It's Sunday afternoon. We've spent most of the day hiking through Islamic Cairo, looking at mosques built during Crusader times, from about 1000 to the 1500s. We visited an Ottoman house recently restored by the government -- only 150 rooms with gardens, courtyards and separate quarters for men and wome, and all decorated with the most beautiful wooden and marble carvings, Islamic arabesque, frame and meander floral and geometric designs mixed together.
The traffic continues to amaze us. Some 16 million people live in Cairo. These people are masterful drivers. They drive with grace, not paying attention to signals, and pedestrians weave in and out of heavy traffic going 50 miles an hour as if they were dancers. Yet we've seen no accidents.
Our new hotel, the Victorian Hotel, is very quiet, a holdover from British colonial days, and our breakfasts sumptuous. Imagine a breakfast of fresh croissants, hot coffee or tea with milk, English style, then add eggs or cereal, with breakfast beans (called fool, very traditional), pita with sharp cheese. . . oh, I almost forgot, sweet rolls, green olives, lots of very fresh tomatoes and cucumbers (like we eat during summer only), and halvah (if you like it) or for that final taste treat, a bit of baklava. Ah, truly, life is rough!
Yesterday, we spent about five hours hiking around the pyramid complex at Giza. The pyramids seem much larger to me than those in Mexico, and I realize how very little we learn from photographs! When I read of how many tons each pyramid block weighed, I imagined how very huge each block was.
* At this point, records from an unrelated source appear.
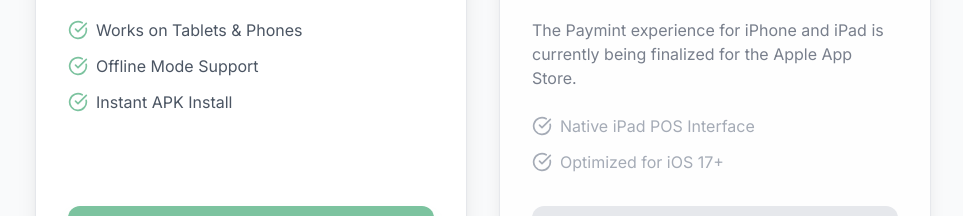
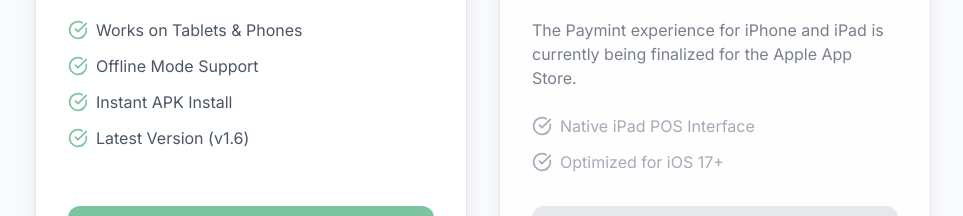
Before and after one commit to SaedAlnabilse/PaymintWebsite, a React (Vite) app: page /demo in a window 1280 px wide. Shown: the part 4880-5096 px from the top of the page, without its empty margins (157-1120 px from the left). Built offline with nearby package versions, Linux system fonts and the light colour scheme.

Commit message:
Update Android APK to v1.6 and update download text

```diff
--- a/src/components/DownloadApp.tsx
+++ b/src/components/DownloadApp.tsx
@@ -34,6 +34,10 @@
                   <li className="flex items-center gap-2 text-gray-600 dark:text-gray-300">
                     <CheckCircle className="w-5 h-5 text-paymint-green" />
                     <span>Instant APK Install</span>
+                  </li>
+                  <li className="flex items-center gap-2 text-gray-600 dark:text-gray-300">
+                    <CheckCircle className="w-5 h-5 text-paymint-green" />
+                    <span>Latest Version (v1.6)</span>
                   </li>
                 </ul>
               </div>
```
Also changed, not shown: 1 other file (tests, documents, lock files or other folders).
Here, the blocks seem more manageable, but the overall size of the pyramid is truly overwhelming, a man-made mountain, awe-inspiring. Often photographed as an individual icon, the pyramids actually fit into a large funerary complex. For example, along side the largest pyramid, that of Cheops, sits three smaller little crumbled hills of pyramids which once honored his several wives and daughter.
The three major pyramids are lined up precisely, but of different sizes. What surprises me is how often we think of the pyramids as a major symbol of Egypt, yet they really were built by a father, son, and grandfather, over the space of about 150-200 years. The reign of the pharaohs lasted several thousand years, temples from many different dynasties dot the Nile; these seem a more lasting testament to pharonic culture, yet the pyramids still mystify us. Walking around the Sphinx was a real pleasure, and I did take many magnificant pictures. The most impressive of all, though, was the solar barque, the boat intended to ferry the ka-soul of Cheops to the afterlife. This amazing boat, (large enough for 24 people and their families) has been completed reconstructed and housed in its own museum. Wow!
At the pyramids we saw many Bedoin camels, all decorated with flamboyant colors. These animals are amazing -- such long, straggly, awkward legs; yet they can run like the wind, and their cries are so evocative. Traders also offered us horse rides on beautiful horses; we learned quickly how to say no in Arabic! We hiked our feet off and learned new words for sore feet! I'm slowly learning to be comfortable in very crowded streets and to duck the traffic. All is well here in the land of perpetual sun.